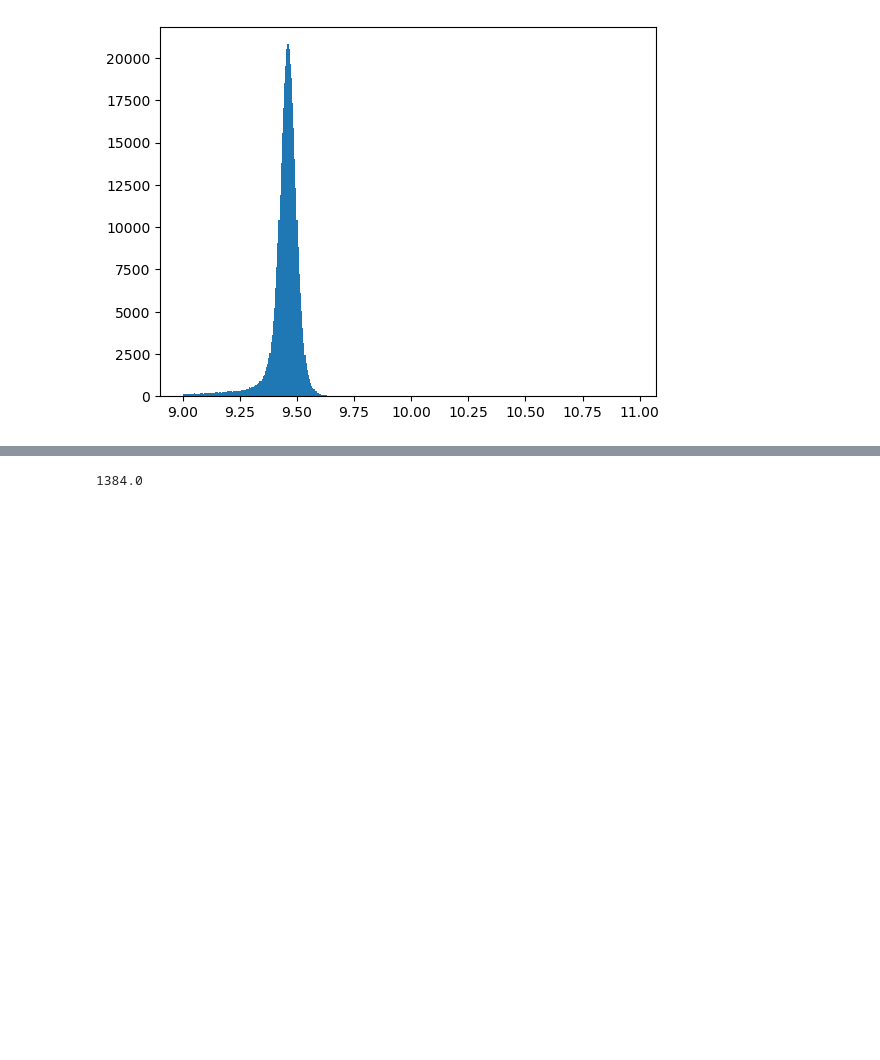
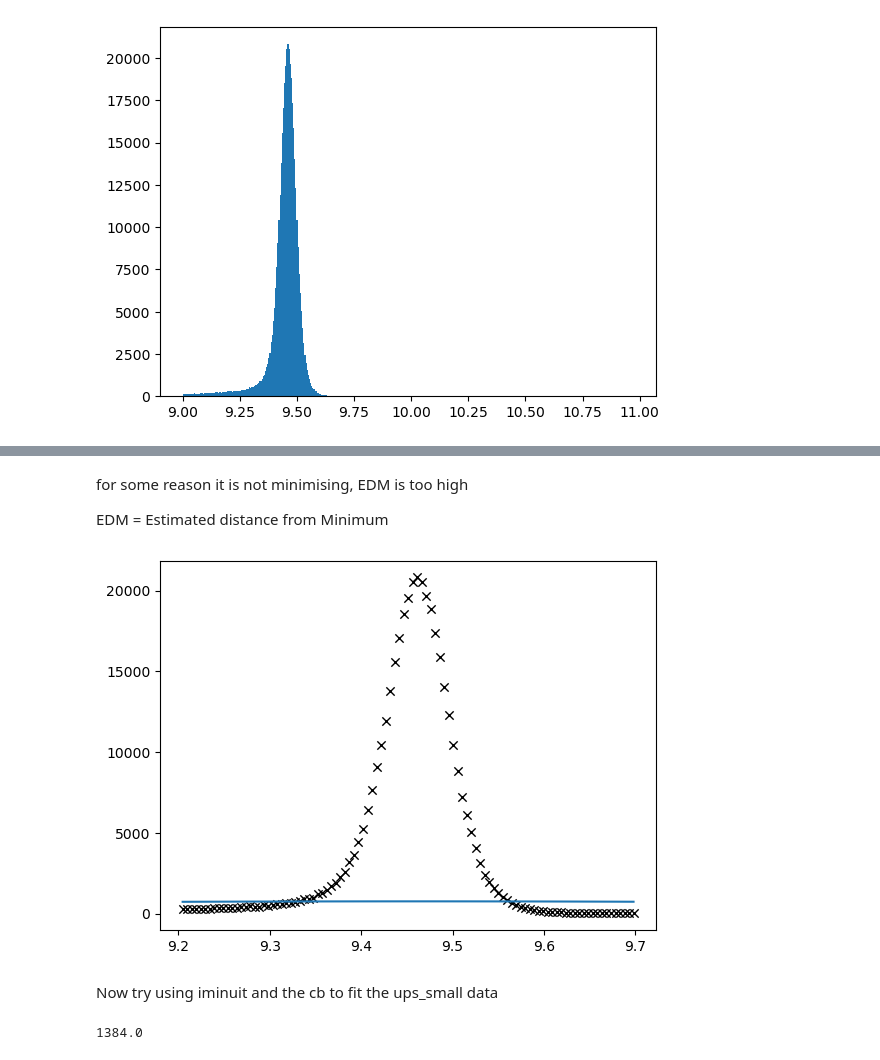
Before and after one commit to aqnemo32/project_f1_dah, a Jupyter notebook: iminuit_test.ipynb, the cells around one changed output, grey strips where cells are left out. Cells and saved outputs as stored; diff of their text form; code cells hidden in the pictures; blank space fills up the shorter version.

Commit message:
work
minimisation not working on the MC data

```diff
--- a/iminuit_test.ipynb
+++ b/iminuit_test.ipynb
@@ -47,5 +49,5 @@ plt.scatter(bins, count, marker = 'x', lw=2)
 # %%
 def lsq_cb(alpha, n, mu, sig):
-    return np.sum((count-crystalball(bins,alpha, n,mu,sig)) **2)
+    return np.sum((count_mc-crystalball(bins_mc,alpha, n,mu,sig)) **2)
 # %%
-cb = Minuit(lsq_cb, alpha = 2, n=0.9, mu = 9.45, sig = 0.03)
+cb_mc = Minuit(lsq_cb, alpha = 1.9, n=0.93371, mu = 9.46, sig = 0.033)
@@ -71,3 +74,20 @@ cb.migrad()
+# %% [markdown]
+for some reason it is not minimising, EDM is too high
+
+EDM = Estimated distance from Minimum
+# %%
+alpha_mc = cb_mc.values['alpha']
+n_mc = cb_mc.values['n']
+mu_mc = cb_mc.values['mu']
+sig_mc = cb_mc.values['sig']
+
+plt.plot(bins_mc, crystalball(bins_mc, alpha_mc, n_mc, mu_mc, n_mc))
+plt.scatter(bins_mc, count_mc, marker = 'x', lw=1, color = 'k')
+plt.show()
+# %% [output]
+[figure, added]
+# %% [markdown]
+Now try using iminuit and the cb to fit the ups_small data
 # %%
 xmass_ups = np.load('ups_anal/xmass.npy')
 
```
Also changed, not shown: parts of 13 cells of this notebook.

▬▬▬▬▬▬

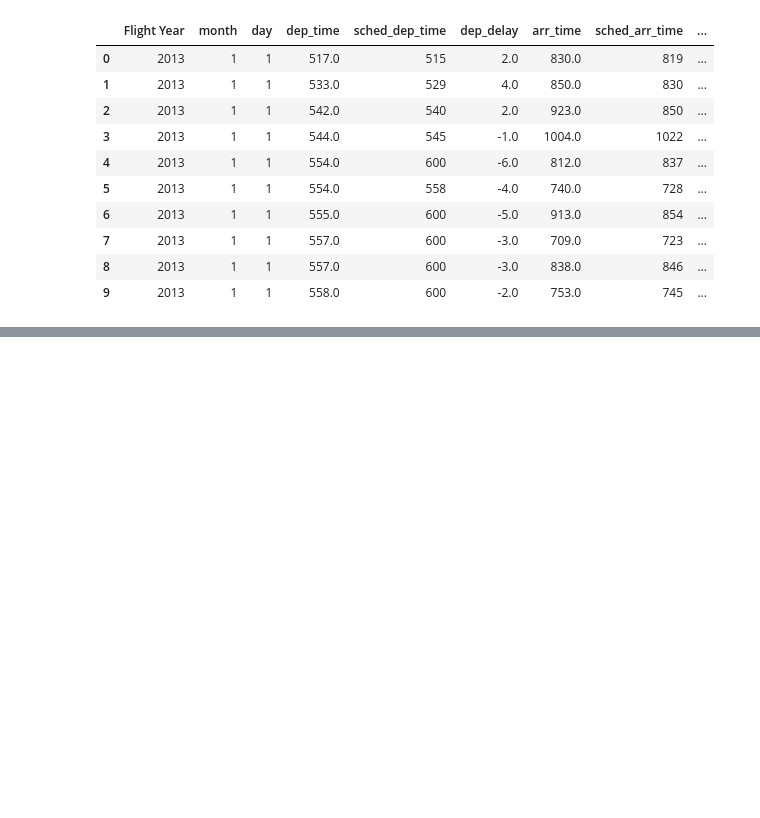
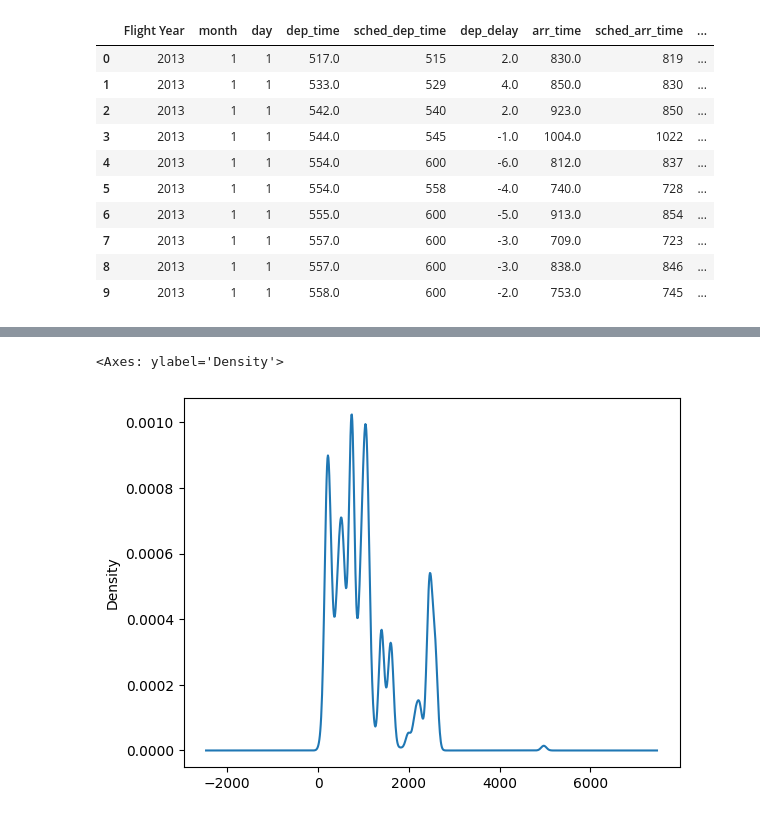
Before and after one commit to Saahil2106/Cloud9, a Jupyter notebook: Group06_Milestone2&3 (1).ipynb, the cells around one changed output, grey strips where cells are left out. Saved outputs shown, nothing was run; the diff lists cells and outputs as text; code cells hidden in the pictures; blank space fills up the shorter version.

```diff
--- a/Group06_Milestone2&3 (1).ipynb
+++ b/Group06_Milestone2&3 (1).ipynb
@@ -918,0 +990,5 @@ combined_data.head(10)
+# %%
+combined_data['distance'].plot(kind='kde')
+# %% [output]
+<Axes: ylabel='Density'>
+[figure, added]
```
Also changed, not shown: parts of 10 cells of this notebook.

▬▬▬▬▬▬

TASK DETAILS:
Lines with the word "crystalball": copy each one from the data above.

ANSWER BELOW:
-    return np.sum((count-crystalball(bins,alpha, n,mu,sig)) **2)
+    return np.sum((count_mc-crystalball(bins_mc,alpha, n,mu,sig)) **2)
+plt.plot(bins_mc, crystalball(bins_mc, alpha_mc, n_mc, mu_mc, n_mc))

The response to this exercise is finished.